Several years ago, I was convinced I was totally healthy. I watched my calories, I had a normal BMI, and I took a daily gummy vitamin — but I felt terrible. I didn’t know why until I went to the doctor and discovered that I had seriously low blood sugar and anemia. How did this happen? I thought. I’m such a healthy eater! Like many people, I had some misconceptions about healthy food that needed correcting (and I now feel 100% better after adjusting my diet accordingly).
7 Silly Misconceptions About Healthy Food
Trying to live a healthy lifestyle, but feeling confused about what that even means? We’ve fact-checked seven of the most common food myths out there to help you get on the right track once and for all.
1. Carbs are Evil
If I could eliminate one nutritional misconception from people’s minds, this would be it. Hands down. People have such weird issues with carbs. Part of me understands, because your daily intake of refined carbohydrates should be limited — and ketogenic diets can certainly prove beneficial for certain individuals. But what about fruits, vegetables, and the much-maligned but totally nutritious white potato?

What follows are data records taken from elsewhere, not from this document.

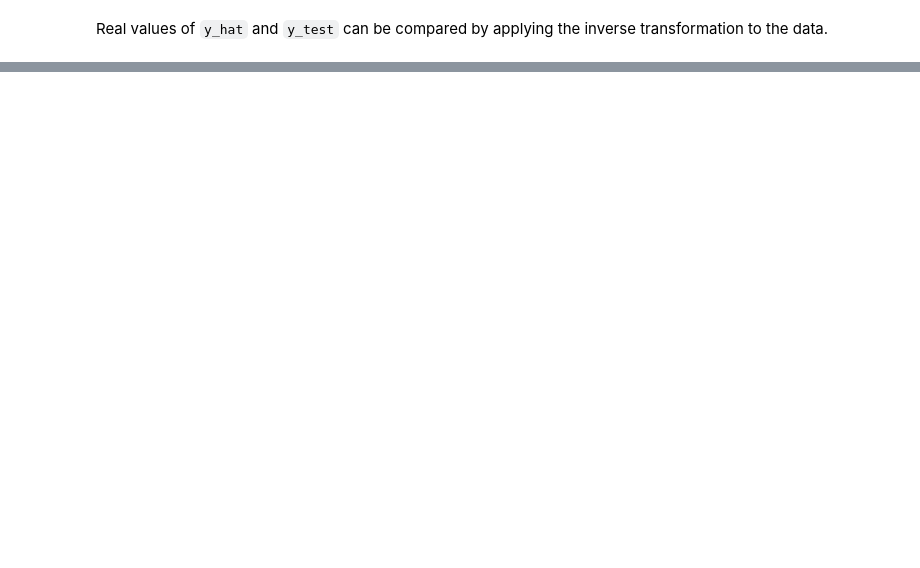
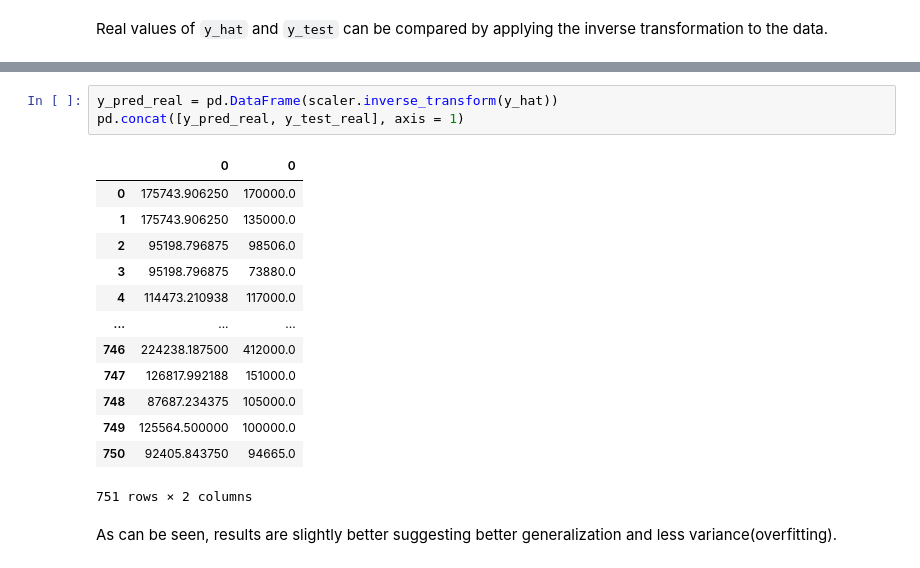
Before and after one commit to yousefmrashad/checkdata, a Jupyter notebook: checkdata.ipynb, the cells around one changed output, grey strips where cells are left out. Saved outputs shown, nothing was run; the diff lists cells and outputs as text; blank space fills up the shorter version.

```diff
--- a/checkdata.ipynb
+++ b/checkdata.ipynb
@@ -280,0 +320,19 @@ It can be seen the model has a high error margin. There are few things that can
+# %%
+y_pred_real = pd.DataFrame(scaler.inverse_transform(y_hat))
+pd.concat([y_pred_real, y_test_real], axis = 1)
+# %% [output]
+|  | 0 | 0 |
+| 0 | 175743.906250 | 170000.0 |
+| 1 | 175743.906250 | 135000.0 |
+| 2 | 95198.796875 | 98506.0 |
+| 3 | 95198.796875 | 73880.0 |
+| 4 | 114473.210938 | 117000.0 |
+| ... | ... | ... |
+| 746 | 224238.187500 | 412000.0 |
+| 747 | 126817.992188 | 151000.0 |
+| 748 | 87687.234375 | 105000.0 |
+| 749 | 125564.500000 | 100000.0 |
+| 750 | 92405.843750 | 94665.0 |
+751 rows × 2 columns
+# %% [markdown]
+As can be seen, results are slightly better suggesting better generalization and less variance(overfitting).
```
Also changed, not shown: parts of 18 cells of this notebook.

Not evil, folks. In fact, bodybuilders with like 3% body fat eat white potatoes for energy, so that tells you everything you need to know. Sure, smothering said potato in butter, cheese, and sour cream changes things a bit. But for the love of all things holy, don’t eliminate an entire macronutrient from your diet all because some celebrity swears it’s how she dropped 10 pounds right before a photo shoot. Some of the most nutritious eats on the planet fall into this food group, and to ban carbohydrates from your daily menu entirely is all sorts of nonsense.
2. Fat Makes You Fat

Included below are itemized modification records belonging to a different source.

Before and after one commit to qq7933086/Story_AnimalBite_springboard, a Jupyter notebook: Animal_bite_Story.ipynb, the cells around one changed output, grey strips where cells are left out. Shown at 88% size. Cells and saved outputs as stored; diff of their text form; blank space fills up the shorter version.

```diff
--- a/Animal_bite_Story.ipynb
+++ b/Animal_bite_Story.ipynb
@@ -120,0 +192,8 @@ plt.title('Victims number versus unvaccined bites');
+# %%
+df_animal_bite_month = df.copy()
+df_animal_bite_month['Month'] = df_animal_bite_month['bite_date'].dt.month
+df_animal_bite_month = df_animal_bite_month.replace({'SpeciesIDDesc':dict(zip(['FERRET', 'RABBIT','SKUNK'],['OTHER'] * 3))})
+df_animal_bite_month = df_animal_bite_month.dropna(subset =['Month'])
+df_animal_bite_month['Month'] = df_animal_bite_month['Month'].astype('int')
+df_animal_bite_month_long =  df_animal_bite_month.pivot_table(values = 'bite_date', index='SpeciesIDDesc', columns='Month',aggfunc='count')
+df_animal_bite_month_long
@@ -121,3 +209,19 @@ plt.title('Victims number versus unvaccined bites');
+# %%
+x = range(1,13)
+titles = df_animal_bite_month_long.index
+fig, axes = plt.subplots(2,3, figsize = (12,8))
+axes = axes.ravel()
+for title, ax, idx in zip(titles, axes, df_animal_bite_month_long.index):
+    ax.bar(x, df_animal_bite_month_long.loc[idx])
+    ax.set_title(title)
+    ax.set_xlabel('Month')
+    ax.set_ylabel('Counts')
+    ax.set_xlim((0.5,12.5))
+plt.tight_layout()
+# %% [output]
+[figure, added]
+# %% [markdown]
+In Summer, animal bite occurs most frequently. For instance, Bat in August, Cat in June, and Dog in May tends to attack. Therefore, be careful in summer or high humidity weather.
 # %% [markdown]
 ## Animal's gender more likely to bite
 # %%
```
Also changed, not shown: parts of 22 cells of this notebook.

Healthy fats are such a vital component of a healthy diet; in fact, these satiating macronutrients should comprise roughly 30% of your daily caloric intake. Avocados, olive oil, and natural peanut butter all make you feel full while keeping your skin, hair, and nails looking their best. So go ahead — pay extra for that side of guac. In fact, consider it a beauty treatment.

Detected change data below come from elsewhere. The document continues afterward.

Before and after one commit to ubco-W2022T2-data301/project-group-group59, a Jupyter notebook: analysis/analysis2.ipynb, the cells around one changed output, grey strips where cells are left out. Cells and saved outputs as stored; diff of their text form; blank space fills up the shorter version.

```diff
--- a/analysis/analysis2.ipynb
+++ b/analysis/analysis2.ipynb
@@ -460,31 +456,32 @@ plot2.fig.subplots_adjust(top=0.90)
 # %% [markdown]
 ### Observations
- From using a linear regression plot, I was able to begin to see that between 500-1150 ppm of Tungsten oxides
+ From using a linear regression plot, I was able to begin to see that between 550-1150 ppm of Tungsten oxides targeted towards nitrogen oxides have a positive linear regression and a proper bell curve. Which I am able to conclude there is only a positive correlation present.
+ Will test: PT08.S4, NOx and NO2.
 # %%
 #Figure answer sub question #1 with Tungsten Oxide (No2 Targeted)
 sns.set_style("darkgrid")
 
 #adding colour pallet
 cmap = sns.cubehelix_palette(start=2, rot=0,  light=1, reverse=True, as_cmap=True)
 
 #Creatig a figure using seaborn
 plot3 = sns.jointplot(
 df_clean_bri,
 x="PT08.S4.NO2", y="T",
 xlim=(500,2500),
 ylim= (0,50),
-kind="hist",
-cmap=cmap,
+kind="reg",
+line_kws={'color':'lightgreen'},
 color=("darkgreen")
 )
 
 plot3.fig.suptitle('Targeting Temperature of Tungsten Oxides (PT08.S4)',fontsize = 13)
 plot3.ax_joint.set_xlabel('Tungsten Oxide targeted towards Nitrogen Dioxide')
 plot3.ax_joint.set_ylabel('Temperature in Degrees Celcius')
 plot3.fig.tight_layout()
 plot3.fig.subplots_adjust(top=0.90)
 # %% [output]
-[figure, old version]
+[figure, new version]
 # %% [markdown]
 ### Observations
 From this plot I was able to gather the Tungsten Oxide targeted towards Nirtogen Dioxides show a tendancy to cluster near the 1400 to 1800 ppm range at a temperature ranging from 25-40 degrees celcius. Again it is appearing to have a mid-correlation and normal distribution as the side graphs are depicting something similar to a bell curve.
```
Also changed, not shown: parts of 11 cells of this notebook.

3. Fresh Produce is More Nutritious
When fruits and vegetables are first harvested, they are healthier — but those benefits begin to fade as they slowly make their way into your local grocery store. On the other hand, frozen and canned produce is packaged right after it’s sourced, so the nutrients are sealed in as a result. That means you’re probably better off eating canned carrots than those “fresh” ones you bought three days ago. Who knew?
4. Protein = Meat
If I had a penny for every time someone told me my vegetarian diet is protein-deficient, I’d have a couple of dollars by now. (Which doesn’t sound like much, but hey, I said a penny.)
Meat-free lifestyles and high-protein diets are not mutually exclusive, despite what some people may assume. And while meat is certainly a good source of protein, meat eaters are more likely to have higher intakes of saturated fat and cholesterol.
Chickpeas, beans, quinoa, nut butters, and edamame are all packed with protein, and these healthy foods are a wonderful addition to anyone’s daily menu.
5. Diet Foods are Diet-Friendly
Oh, no. No, no, no. Labels like “fat-free” and “sugar-free” do not mean healthy — in fact, they can actually mean quite the opposite. Sugar-free usually just implies that a lot of questionable chemicals have been added to the mix to create an artificial sweetness, while fat-free typically means that refined sugar has been thrown in to make the final product taste better.
6. Organic Food is Always Best
Hey, I’ve seen organic gummy bears, so let’s not pretend that an organic label means that snack food is super nutritious. Buying organic fruits and vegetables is a great way to avoid pesticides, but mindlessly indulging in organic candy won’t do anything for your health or your waistline.
7. Juice is a Great Substitute for Fruit
A lot of people mistakenly assume that fruit juice is the perfect way to get a good, healthy dose of antioxidants, but it’s just not as good as the real deal. Juice is loaded with sugar, but it lacks the fiber content found in whole fruit. Stick to eating your favorite fruits instead, or water your juice down so that you’re getting a hint of fruity flavor without the sugar overload.
Which of these misconceptions have you fallen for, and which healthy foods do you include in your daily diet? Keep the conversation going in the comments!